- I stopped focusing so much on speed. After 3 years of training for a specific time goal and finally meeting it, I was burnt out on speed. I was in between training plans and ran when I felt like it. I started focusing on running by effort levels instead of pace and on ENJOYING my runs and how they made me feel. I didn’t care about speed or look at my watch as much, and I was shocked when it beeped mile after mile and I saw what my mile splits were. What used to be a difficult pace for me felt almost effortless!
- I started believing I could run faster. Running fast has NEVER been easy for me. I have always struggled with maintaining good speed and never thought I would be a relatively “fast runner”. But once I saw what was happening on my runs I started to change my mind. Why can’t I run fast? Why can’t I become a ‘fast runner’? And I started to believe that I could. When my new training plan began I started to push myself on some of my runs just to see what type of pace I could maintain and I was shocked at the results. I was consistently able to run faster than my goal marathon pace used to be, even on runs of 14 – 18 miles. I realized that it was my mind that was holding me back, not my body, and that I was capable of more than I thought I was.

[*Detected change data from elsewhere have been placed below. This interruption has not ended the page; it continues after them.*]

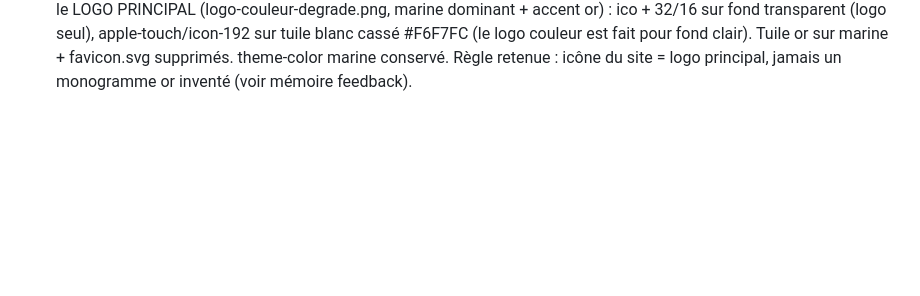
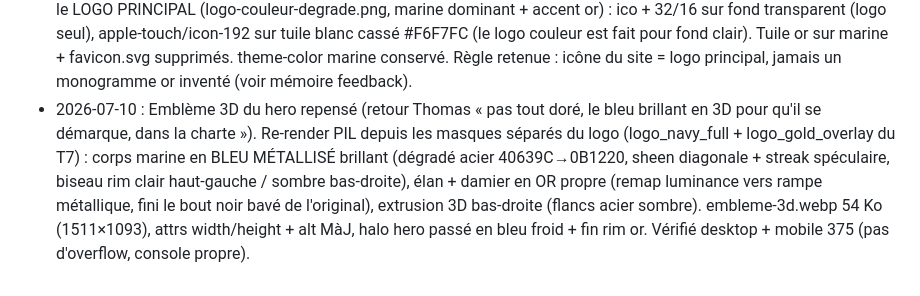
Before and after one commit to TPRacing/tpracing.github.io, a Markdown page: AMELIORATIONS.md, the part around the change. Drawn GitHub-style; blank space fills up the shorter version.

Commit message:
Journal : emblème 3D charte (bleu brillant + accent or)

```diff
--- a/AMELIORATIONS.md
+++ b/AMELIORATIONS.md
@@ -50,3 +50,11 @@ Numéro pilote : 47 uniquement. Vérifier desktop 1280 + mobile 375 + console av
   (le logo couleur est fait pour fond clair). Tuile or sur marine + favicon.svg supprimés.
   theme-color marine conservé. Règle retenue : icône du site = logo principal, jamais un monogramme
   or inventé (voir mémoire feedback).
+- 2026-07-10 : Emblème 3D du hero repensé (retour Thomas « pas tout doré, le bleu brillant en 3D
+  pour qu'il se démarque, dans la charte »). Re-render PIL depuis les masques séparés du logo
+  (logo_navy_full + logo_gold_overlay du T7) : corps marine en BLEU MÉTALLISÉ brillant (dégradé
+  acier 40639C→0B1220, sheen diagonale + streak spéculaire, biseau rim clair haut-gauche / sombre
+  bas-droite), élan + damier en OR propre (remap luminance vers rampe métallique, fini le bout noir
+  bavé de l'original), extrusion 3D bas-droite (flancs acier sombre). embleme-3d.webp 54 Ko
+  (1511×1093), attrs width/height + alt MàJ, halo hero passé en bleu froid + fin rim or.
+  Vérifié desktop + mobile 375 (pas d'overflow, console propre).
```
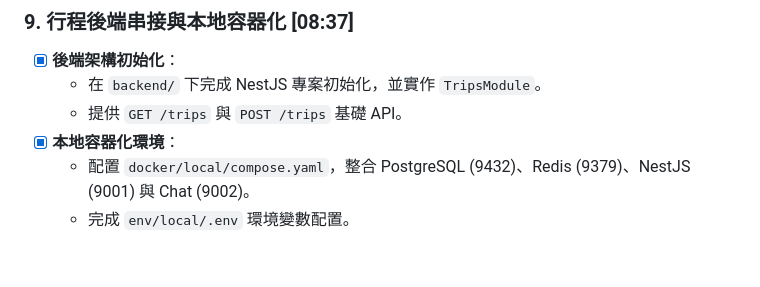
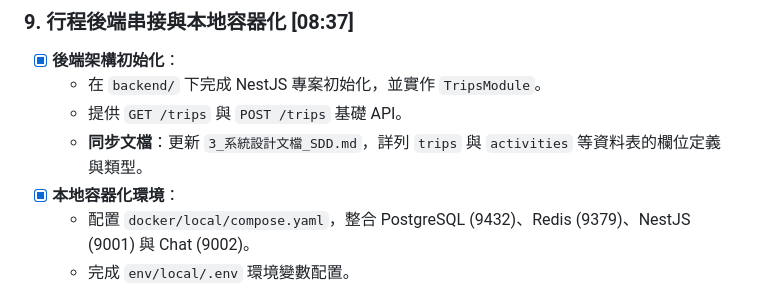
Before and after one commit to kawawei/TripFun, a Markdown page: devlog/2026-04-23-devlog.md, the part around the change. Rendered like a GitHub page; blank space fills up the shorter version.

```diff
--- a/devlog/2026-04-23-devlog.md
+++ b/devlog/2026-04-23-devlog.md
@@ -81,6 +81,7 @@
 - [x] **後端架構初始化**：
     - 在 `backend/` 下完成 NestJS 專案初始化，並實作 `TripsModule`。
     - 提供 `GET /trips` 與 `POST /trips` 基礎 API。
+    - **同步文檔**：更新 `3_系統設計文檔_SDD.md`，詳列 `trips` 與 `activities` 等資料表的欄位定義與類型。
 - [x] **本地容器化環境**：
     - 配置 `docker/local/compose.yaml`，整合 PostgreSQL (9432)、Redis (9379)、NestJS (9001) 與 Chat (9002)。
     - 完成 `env/local/.env` 環境變數配置。
```
Also changed, not shown: 需求/3_系統設計文檔_SDD.md (+45 -11 lines).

- I started running higher mileage. Since I’m training for a 50K my weekly mileage is higher than it’s ever been before. I’m running 5 times a week with two long runs on the weekend. My weekly mileage has been in the 30s, now 40s, and will enter into the 50s in a couple weeks. Surprisingly, my body has responded very well to this high mileage and has adapted well to running on tired legs. In fact, some of my fastest runs are my back to back long runs!
- I stopped counting calories. As a vegetarian athlete, I was always very careful that I was eating enough calories to fuel my workouts. I was never crazy about counting calories, but I did like to make sure I wasn’t under or overeating so I used rough estimates to figure out what my net calorie intake/outtake was each day. If I was short I would be sure to eat a snack at the end of the day. I decided sometime in October to stop keeping track of calories. I still write down what I eat most days, but I don’t count the calories. I listen to my body for cues to know when to eat and when to stop eating, rather than focusing on a number. This has helped me so much because I never feel too hungry or too full. I think sometimes I was eating too much because I thought I “had to” to make up for what I burned that day, and it made me sluggish on my runs the next day. Now I just eat when I’m hungry and try to keep my portions in check.
- I am strength-training consistently for the first time in my life. I have always struggled with getting into a strength-training routine. I would do it for a couple weeks then push it to the back burner as my running got more intense. All that changed in July when I discovered Body Pump and fell in love. Since then I’ve gone 2-3 times a week most weeks, and I have seen awesome results. I am more toned, have more upper body strength, and my core and back are stronger which gives me better form and posture when I run. The squats and lunges have also been great for strengthening muscles in my legs that weren’t necessarily being used while running. I love how Body Pump is a group class that uses fun music to work out your entire body in only an hour. I also love how there are new releases every 3 months to keep it interesting!
- I was put on a higher dose of medicine for my hypothyroidism. I have written about my thyroid issues before and how I take medication daily to help my thyroid work properly. I get blood work done every 6 months to monitor my thyroid hormone levels and ensure that they are not too high or too low. In early October I got my results back and for the first time in years my levels were off. My doctor told me that my thyroid was once again under-active and my current dosage of medication wasn’t enough anymore. This made perfect sense when I started thinking about other symptoms I was having but was attributing to life as a teacher, grad student, and bride-to-be: constant exhaustion, zero motivation to do anything, weak and numb fingers (uncontrolled hypothyroidism causes joint swelling and it was happening in my wrists), difficulty maintaining my weight despite being as active as before, and my digestion wasn’t working as well. It all clicked! My doctor increased my dosage and I could feel a difference after only a week. I had TONS more energy during the day, the numbness disappeared, and everything went back to normal. This is also when I started feeling stronger on my runs. One of the symptoms of hypothyroidism is feeling weak and drained of energy, and I felt that way on many of my runs in the past which I assumed was a normal part of distance running. However, recently I haven’t feel that way at all on my long runs. I have a steady stream of energy and haven’t hit any walls yet. My body just seems to be functioning better as a whole.
I have no idea if these factors have anything to do with how I am running faster now. They are just the things that have changed for me over the last few months and they were all I could think of to explain it. This newfound speed really excites me and I can’t wait to push myself more and see what I can do in my a road marathon.